There are two types of students in the classroom: the ones that have no problem giving an answer and being wrong, and the ones that sit quietly in the back, trying to muster up the courage to answer a question. A lot of students, myself included, are extremely shy, and find it difficult to participate in class. For me at least, my level of participation seems to differ depending on what class I am in. That is not to say that I care about one class more than another, it just depends on the environment and how comfortable I am with the teacher and other students. People always say, “it’s not you, it’s me,” and I truly feel that this statement describes how my shyness impacts my participation in the classroom and other settings. It doesn’t mean that I don’t like the other students or my teacher; it just means that I’m not as comfortable putting myself out there for whatever reason. There really is no reasoning to why I’m shy, and there does not seem to be a way to stop it.
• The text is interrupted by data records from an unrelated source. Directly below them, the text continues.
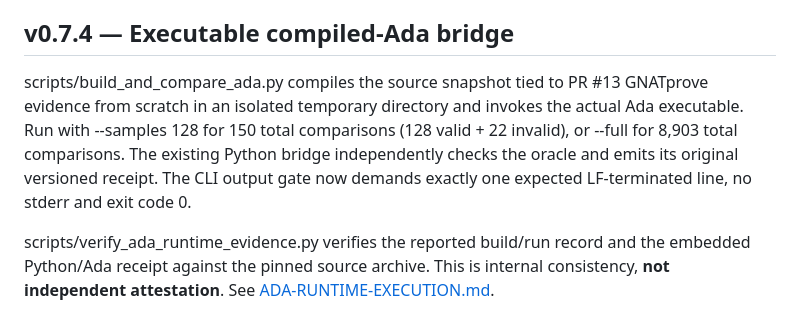
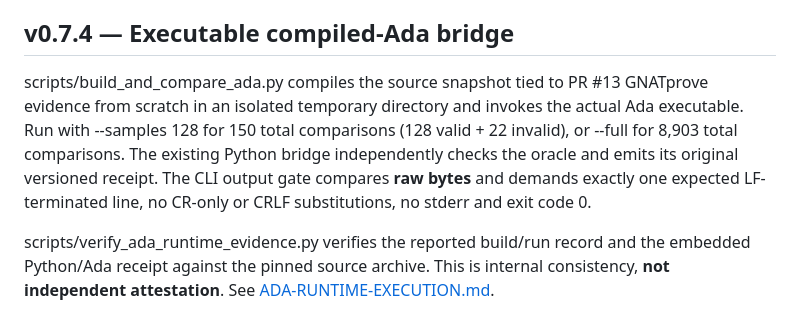
Before and after one commit to QSOLKCB/INDEPENDENCE, a Markdown page: docs/PROOF-CONFORMANCE.md, the part around the change. GitHub-like rendering.

Commit message:
docs: specify exact raw-byte LF gate and exhaustive sample-mode normalization

```diff
--- a/docs/PROOF-CONFORMANCE.md
+++ b/docs/PROOF-CONFORMANCE.md
@@ -88,6 +88,6 @@ The separate lexical-negative suite includes Ada based numeric literals (`2#1#`)
 
 ## v0.7.4 — Executable compiled-Ada bridge
 
-scripts/build_and_compare_ada.py compiles the source snapshot tied to PR #13 GNATprove evidence from scratch in an isolated temporary directory and invokes the actual Ada executable. Run with --samples 128 for 150 total comparisons (128 valid + 22 invalid), or --full for 8,903 total comparisons. The existing Python bridge independently checks the oracle and emits its original versioned receipt. The CLI output gate now demands exactly one expected LF-terminated line, no stderr and exit code 0.
+scripts/build_and_compare_ada.py compiles the source snapshot tied to PR #13 GNATprove evidence from scratch in an isolated temporary directory and invokes the actual Ada executable. Run with --samples 128 for 150 total comparisons (128 valid + 22 invalid), or --full for 8,903 total comparisons. The existing Python bridge independently checks the oracle and emits its original versioned receipt. The CLI output gate compares **raw bytes** and demands exactly one expected LF-terminated line, no CR-only or CRLF substitutions, no stderr and exit code 0.
 
 scripts/verify_ada_runtime_evidence.py verifies the reported build/run record and the embedded Python/Ada receipt against the pinned source archive. This is internal consistency, **not independent attestation**. See [ADA-RUNTIME-EXECUTION.md](ADA-RUNTIME-EXECUTION.md).
```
Do I see that my shyness effects my class participation? Yes and no. I definitely notice that I participate less than other people in my class. However, I do try to give myself an incentive to participate, namely the good participation grade that could boost my average. I try to compensate for a lack of participation by showing that I am hardworking and dedicated in other ways. I do this through occasionally seeking extra help before or after school, and through helping other students in my class. Many may think that this would not show anything to my teachers, but they see more than we think. They know who is working hard and who could not care less.
I sympathize with other shy students. I go to an all-girls school and wear the exact same outfit as every other girl in my school, and still I find it hard to open up in the classroom. For some indescribable reason, it’s hard to be able to say how I feel without worrying about being embarrassed if I’m wrong.
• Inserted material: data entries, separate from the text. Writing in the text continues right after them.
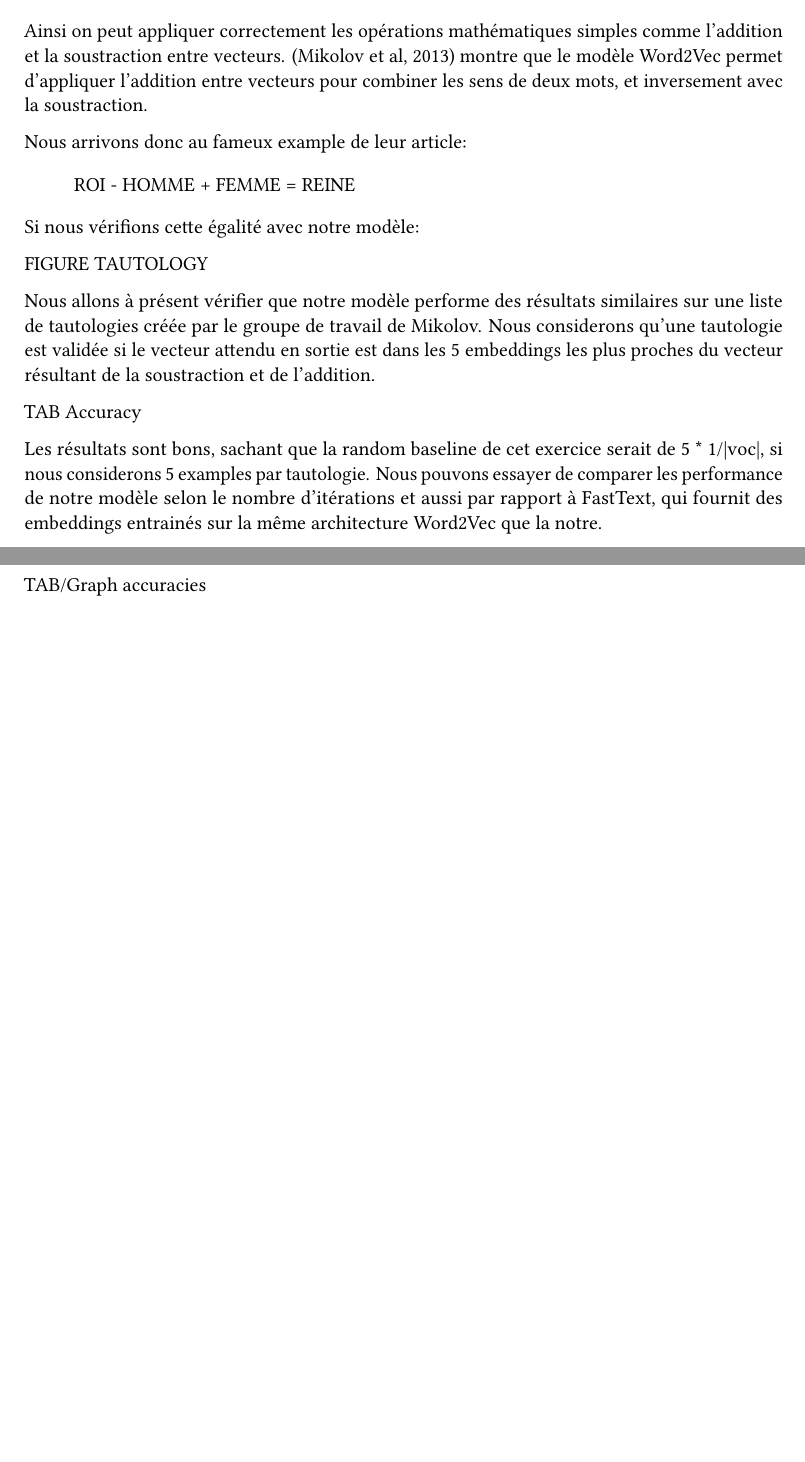
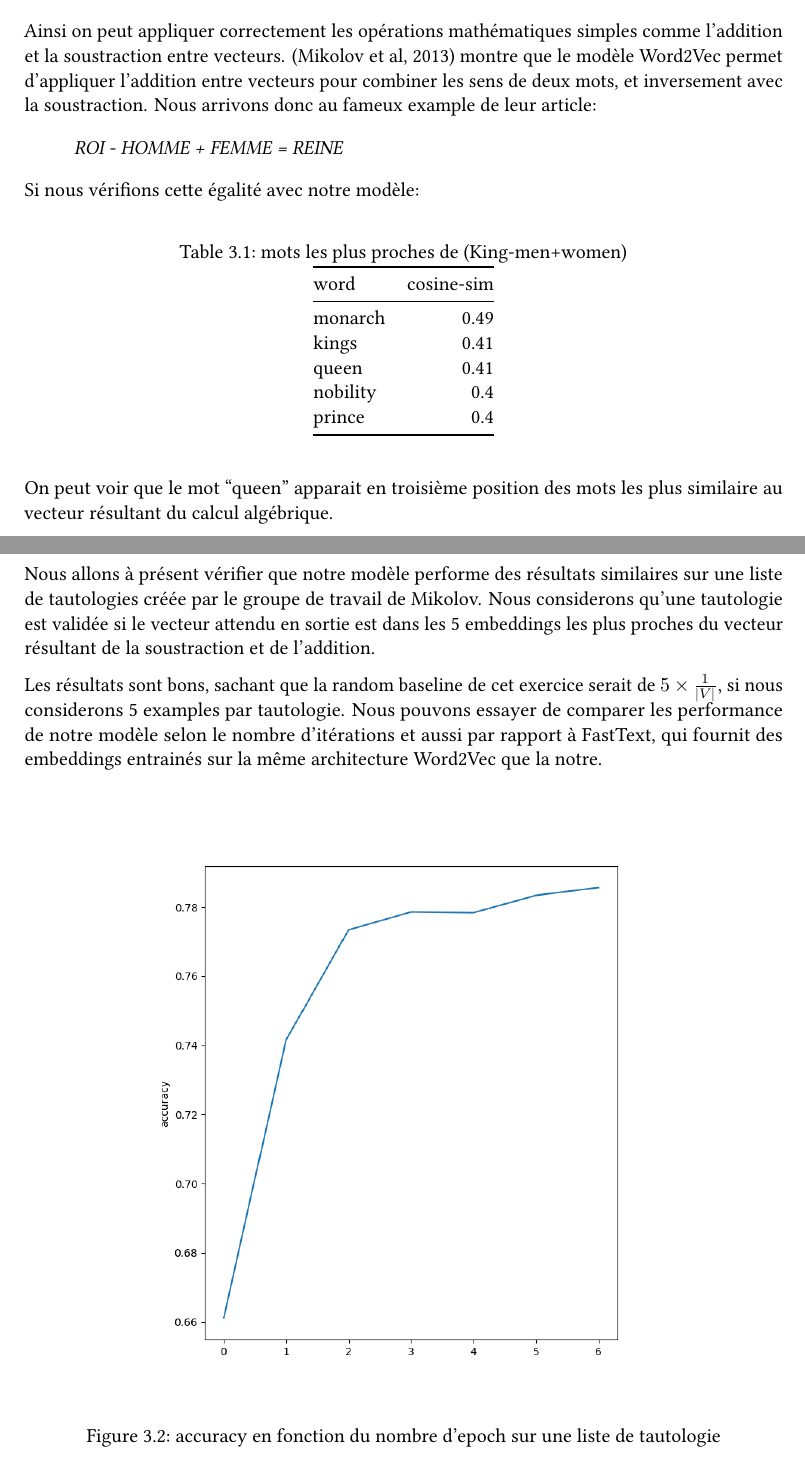
Before and after one commit to Lels07/word2vec, a Quarto document (documentation/rapport/rapport.qmd): two parts of pages 11 and 12 of 13, joined at a grey line, cut so that both start at the same text, the shorter picture padded with empty space. The pictures show the output file documentation/rapport/rapport.pdf that the author committed with the source.

Commit message:
update tautology part, add table

````diff
--- a/documentation/rapport/rapport.qmd
+++ b/documentation/rapport/rapport.qmd
@@ -202,22 +202,35 @@ La tache sur laquelle nous allons pouvoir vraiment évaluer la qualité de nos e
 
 - La distance entre deux points obéit à l'inégalité triangulaire. Cela signifie que la distance entre deux points A et C ne peut jamais être plus courte que la somme des distances entre A et B, et entre B et C.
 
-Ainsi on peut appliquer correctement les opérations mathématiques simples comme l'addition et la soustraction entre vecteurs. (Mikolov et al, 2013) montre que le modèle Word2Vec permet d'appliquer l'addition entre vecteurs pour combiner les sens de deux mots, et inversement avec la soustraction.
+Ainsi on peut appliquer correctement les opérations mathématiques simples comme l'addition et la soustraction entre vecteurs. (Mikolov et al, 2013) montre que le modèle Word2Vec permet d'appliquer l'addition entre vecteurs pour combiner les sens de deux mots, et inversement avec la soustraction. Nous arrivons donc au fameux example de leur article:
 
-Nous arrivons donc au fameux example de leur article:
-
-   >  ROI - HOMME + FEMME = REINE
+  > *ROI - HOMME + FEMME = REINE*
 
 Si nous vérifions cette égalité avec notre modèle:
 
-FIGURE TAUTOLOGY
+```{python}
+#| echo: false
+#| label: tbl-tautologyQueen
+#| tbl-cap: mots les plus proches de (King-men+women)
+
+from IPython.display import Markdown
+from tabulate import tabulate
+
+table = [["monarch", 0.49], ["kings", 0.41], ["queen", 0.41],
+         ["nobility", 0.40],
+         ["prince", 0.40]]
+Markdown(tabulate(table, headers=["word", "cosine-sim"]))
+
+```
+
+On peut voir que le mot "queen" apparait en troisième position des mots les plus similaire au vecteur résultant du calcul algébrique.
 
 Nous allons à présent vérifier que notre modèle performe des résultats similaires sur une liste de tautologies créée par le groupe de travail de Mikolov. Nous considerons qu'une tautologie est validée si le vecteur attendu en sortie est dans les 5 embeddings les plus proches du vecteur résultant de la soustraction et de l'addition.
 
-TAB Accuracy
 
-Les résultats sont bons, sachant que la random baseline de cet exercice serait de 5 * 1/|voc|, si nous considerons 5 examples par tautologie. Nous pouvons essayer de comparer les performance de notre modèle selon le nombre d'itérations et aussi par rapport à FastText, qui fournit des embeddings entrainés sur la même architecture Word2Vec que la notre.
 
-TAB/Graph accuracies
+Les résultats sont bons, sachant que la random baseline de cet exercice serait de $5 \times \frac{1}{|V|}$, si nous considerons 5 examples par tautologie. Nous pouvons essayer de comparer les performance de notre modèle selon le nombre d'itérations et aussi par rapport à FastText, qui fournit des embeddings entrainés sur la même architecture Word2Vec que la notre.
+
+![accuracy en fonction du nombre d'epoch sur une liste de tautologie](./img/accuracy_plot.png){width=70%}
 
 # References
````
Also changed, not shown: documentation/rapport/code/table.py (added, +2 -0 lines), load.py (+3 -4 lines), documentation/rapport/rapport.pdf, documentation/rapport/rapport_files/figure-latex/mermaid-figure-1.png (deleted).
I have to say, though, that during my time at IHA, I definitely believe that I have made great strides towards overcoming my shyness. It’s something that I, and other students who are shy, have to work on every time we sit down in class. It’s something that we need to be conscious of every time the teacher asks a question. It’s something that we will continue to work on for as long as we need, and it’s something that I believe will make us stronger in the long run.
By Mary Moskowitz’18, IHA News Junior Editor